◆ **ABOUT THIS EXERCISE**
Filter out every line below that lacks "arima", and copy the rest.

◆ **RECORDS**
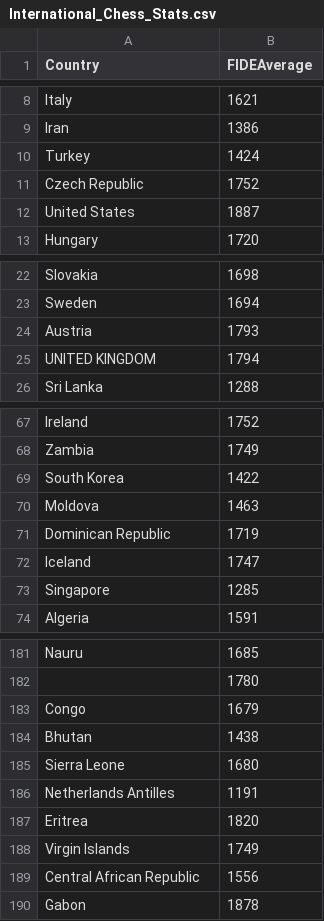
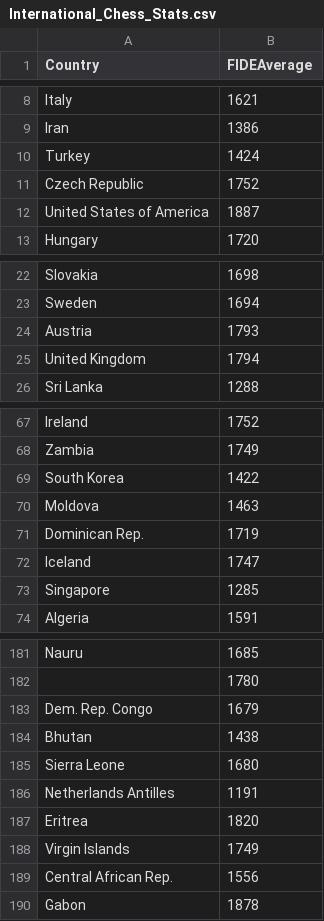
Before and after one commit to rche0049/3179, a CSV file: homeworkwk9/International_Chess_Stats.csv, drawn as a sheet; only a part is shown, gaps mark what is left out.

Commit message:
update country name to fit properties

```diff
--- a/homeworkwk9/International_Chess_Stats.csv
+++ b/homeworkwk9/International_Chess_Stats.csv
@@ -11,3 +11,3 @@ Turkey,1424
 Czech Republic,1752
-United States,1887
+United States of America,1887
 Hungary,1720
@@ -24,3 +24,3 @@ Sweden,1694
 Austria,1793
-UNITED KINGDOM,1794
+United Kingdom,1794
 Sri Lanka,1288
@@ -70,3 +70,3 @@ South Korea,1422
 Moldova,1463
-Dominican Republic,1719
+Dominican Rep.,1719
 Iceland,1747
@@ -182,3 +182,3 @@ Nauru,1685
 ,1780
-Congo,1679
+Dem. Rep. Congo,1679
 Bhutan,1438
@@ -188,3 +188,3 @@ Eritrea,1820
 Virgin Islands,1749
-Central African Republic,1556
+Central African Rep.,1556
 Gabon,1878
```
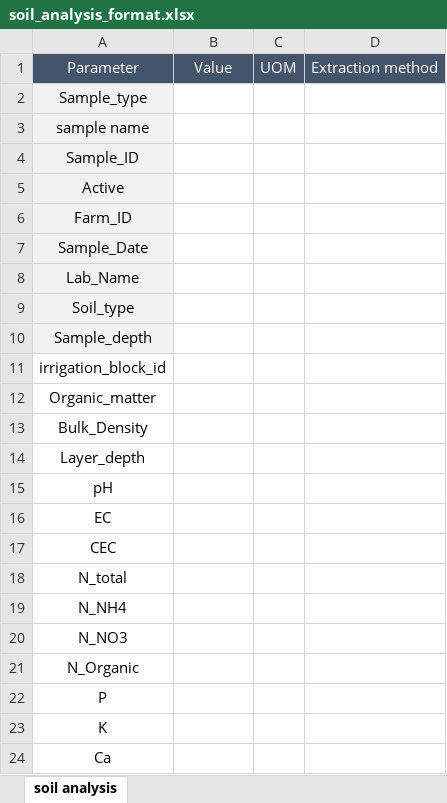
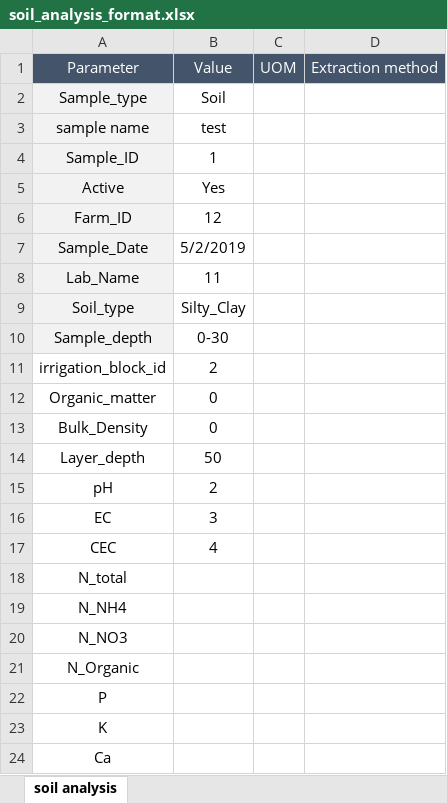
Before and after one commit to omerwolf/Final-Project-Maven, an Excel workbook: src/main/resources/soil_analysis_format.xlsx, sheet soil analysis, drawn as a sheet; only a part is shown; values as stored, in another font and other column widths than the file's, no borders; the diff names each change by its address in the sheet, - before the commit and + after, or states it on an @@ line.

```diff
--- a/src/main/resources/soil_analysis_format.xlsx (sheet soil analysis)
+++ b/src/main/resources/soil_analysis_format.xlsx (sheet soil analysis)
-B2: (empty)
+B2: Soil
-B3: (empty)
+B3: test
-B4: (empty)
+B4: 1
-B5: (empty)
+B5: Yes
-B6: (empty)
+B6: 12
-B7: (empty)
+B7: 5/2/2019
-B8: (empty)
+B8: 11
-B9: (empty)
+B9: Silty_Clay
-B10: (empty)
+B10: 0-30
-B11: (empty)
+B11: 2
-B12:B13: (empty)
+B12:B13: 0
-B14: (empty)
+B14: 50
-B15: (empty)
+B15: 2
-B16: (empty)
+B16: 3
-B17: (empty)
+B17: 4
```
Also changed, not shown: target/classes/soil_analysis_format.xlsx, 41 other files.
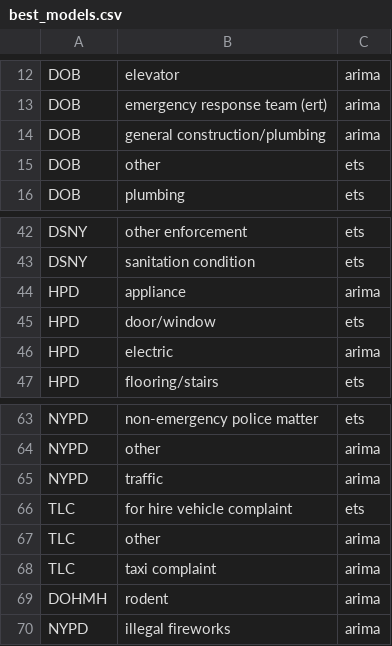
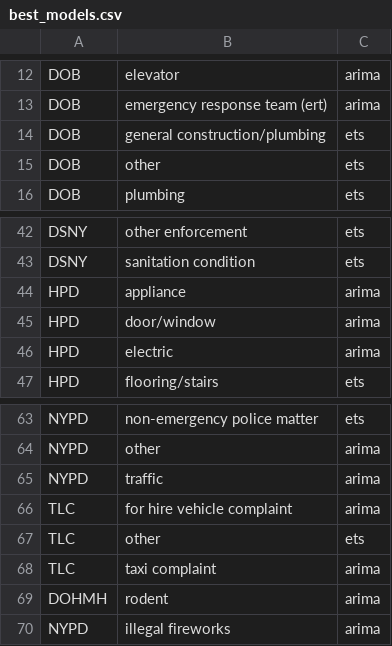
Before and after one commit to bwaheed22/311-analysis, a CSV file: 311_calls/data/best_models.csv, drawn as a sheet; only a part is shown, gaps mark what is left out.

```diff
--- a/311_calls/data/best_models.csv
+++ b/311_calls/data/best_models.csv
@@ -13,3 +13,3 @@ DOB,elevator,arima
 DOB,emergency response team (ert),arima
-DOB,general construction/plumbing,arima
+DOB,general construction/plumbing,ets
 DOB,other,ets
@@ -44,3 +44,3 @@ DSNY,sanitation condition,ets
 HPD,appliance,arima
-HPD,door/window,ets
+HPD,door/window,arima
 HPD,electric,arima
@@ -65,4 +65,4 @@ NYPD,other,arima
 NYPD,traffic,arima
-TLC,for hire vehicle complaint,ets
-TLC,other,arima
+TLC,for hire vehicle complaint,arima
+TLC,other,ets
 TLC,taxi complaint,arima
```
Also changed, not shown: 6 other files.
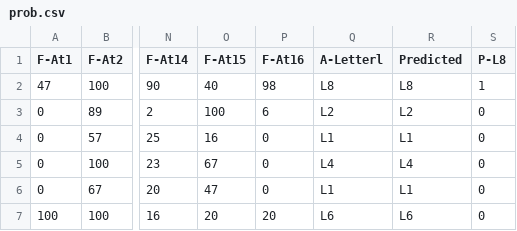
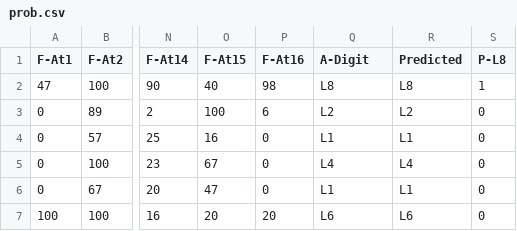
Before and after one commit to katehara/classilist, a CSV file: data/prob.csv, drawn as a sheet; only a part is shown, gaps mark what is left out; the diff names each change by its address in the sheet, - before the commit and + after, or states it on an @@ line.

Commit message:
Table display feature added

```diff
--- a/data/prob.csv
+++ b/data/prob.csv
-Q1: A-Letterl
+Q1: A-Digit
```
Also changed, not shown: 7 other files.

◆ **TASK RESULT**
@@ -13,3 +13,3 @@ DOB,elevator,arima
 DOB,emergency response team (ert),arima
-DOB,general construction/plumbing,arima
 HPD,appliance,arima
+HPD,door/window,arima
 HPD,electric,arima
@@ -65,4 +65,4 @@ NYPD,other,arima
 NYPD,traffic,arima
-TLC,other,arima
+TLC,for hire vehicle complaint,arima
 TLC,taxi complaint,arima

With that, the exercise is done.